I used to make artist trading cards of people as well. They were usually painted or drawn, but I also did a series of printed ones as well(see above) This led to making individual portraits as well (below)
|The Believer, woodcut 2003|
|woodcut print, 2004|
I also began making a lot more of the prints from wood. I worked at a wine warehouse for awhile and used to collect the wood from wine crates. It was usually a smooth soft pine. After pulling out the nails and staples it was ready to carve.
The profiles I made were a reflection on individuals I may or may not have seen previously. In other words I make up these portraits from out of my head. They are not of a particular person that is really alive, though at times I can see something in them that reminds me of people I have known.

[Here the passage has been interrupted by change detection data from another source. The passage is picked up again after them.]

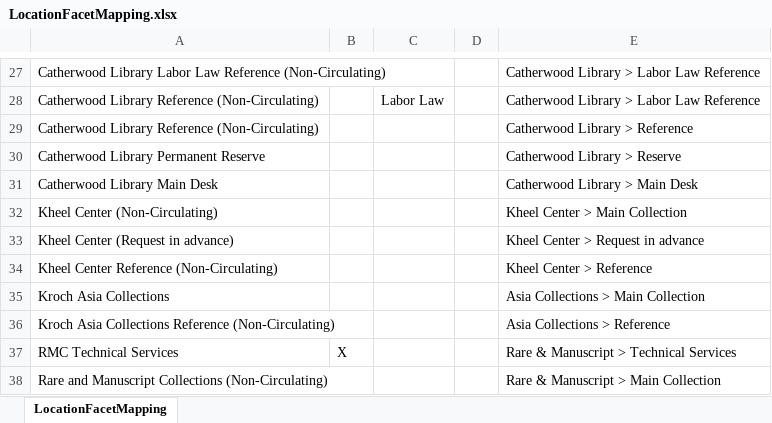
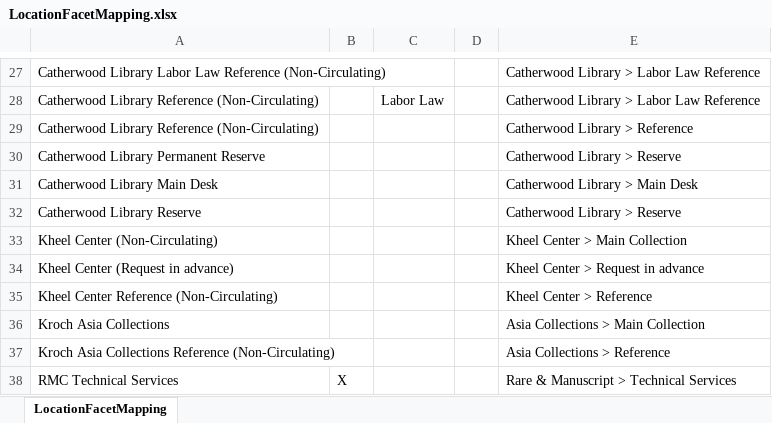
Before and after one commit to cul-it/da-solr-availability, an Excel workbook: src/main/resources/LocationFacetMapping.xlsx, sheet LocationFacetMapping, drawn as a sheet; only a part is shown, gaps mark what is left out; the shorter side is filled out with more unchanged rows; values as stored, in another font and other column widths than the file's, no borders; the diff names each change by its address in the sheet, - before the commit and + after, or states it on an @@ line.

Commit message:
Add Catherwood Library Reserve to location facet mapping

```diff
--- a/src/main/resources/LocationFacetMapping.xlsx (sheet LocationFacetMapping)
+++ b/src/main/resources/LocationFacetMapping.xlsx (sheet LocationFacetMapping)
+row 32: Catherwood Library Reserve |  |  |  | Catherwood Library > Reserve
```
Also changed, not shown: 1 other file.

I try to make them look humorous in a way, though other feelings do emerge.
The Man with Pipe is a linocut reduction print , meaning that the soft linoleum is carved, then printed, then carved and printed again, and so on until the block is reduced to small details. The Handyman is a reduction wood cut. It is printed from wine crate wood from Australia.
These black and white prints were also done on wine crate wood. I do not sand or alter the wood before carving. The wood warps and splits easily so it must be kept dry and flat.
Shortly after moving to Seattle in 1998 I began to explore printmaking. With the encouragement of a friend who lent me the tools and linoleum to make my first print, I soon became obsessed with making relief imagery. With a new city to explore, I began to take in the sites around me which soon inspired my own artistic vision of archways, stadiums, and viaducts.
|3 color reduction linocut|
|Dwelling, 3 color linocut relief|
In 2004 I began to apply my ink in different ways to my blocks. I would roll on multiple colors at a time, layering some, erasing and brushing accents. At times it became almost like painting.
I've always enjoyed the graphic qualities in the relief process. There is a visual play that happens between the positive and negative space. Sometimes a one color, or plain black and white print can be quite effective.
For many of my prints I used discarded wood. Sometimes the texture of the wood reveals itself in the print(see above) Worn wood can act as a sort of shading device that puts the print in a new light. In 2007 a pipe burst in my basement in the room I used as a print studio. Many of my prints were destroyed or damaged. The prints above and below has staining due to the accident.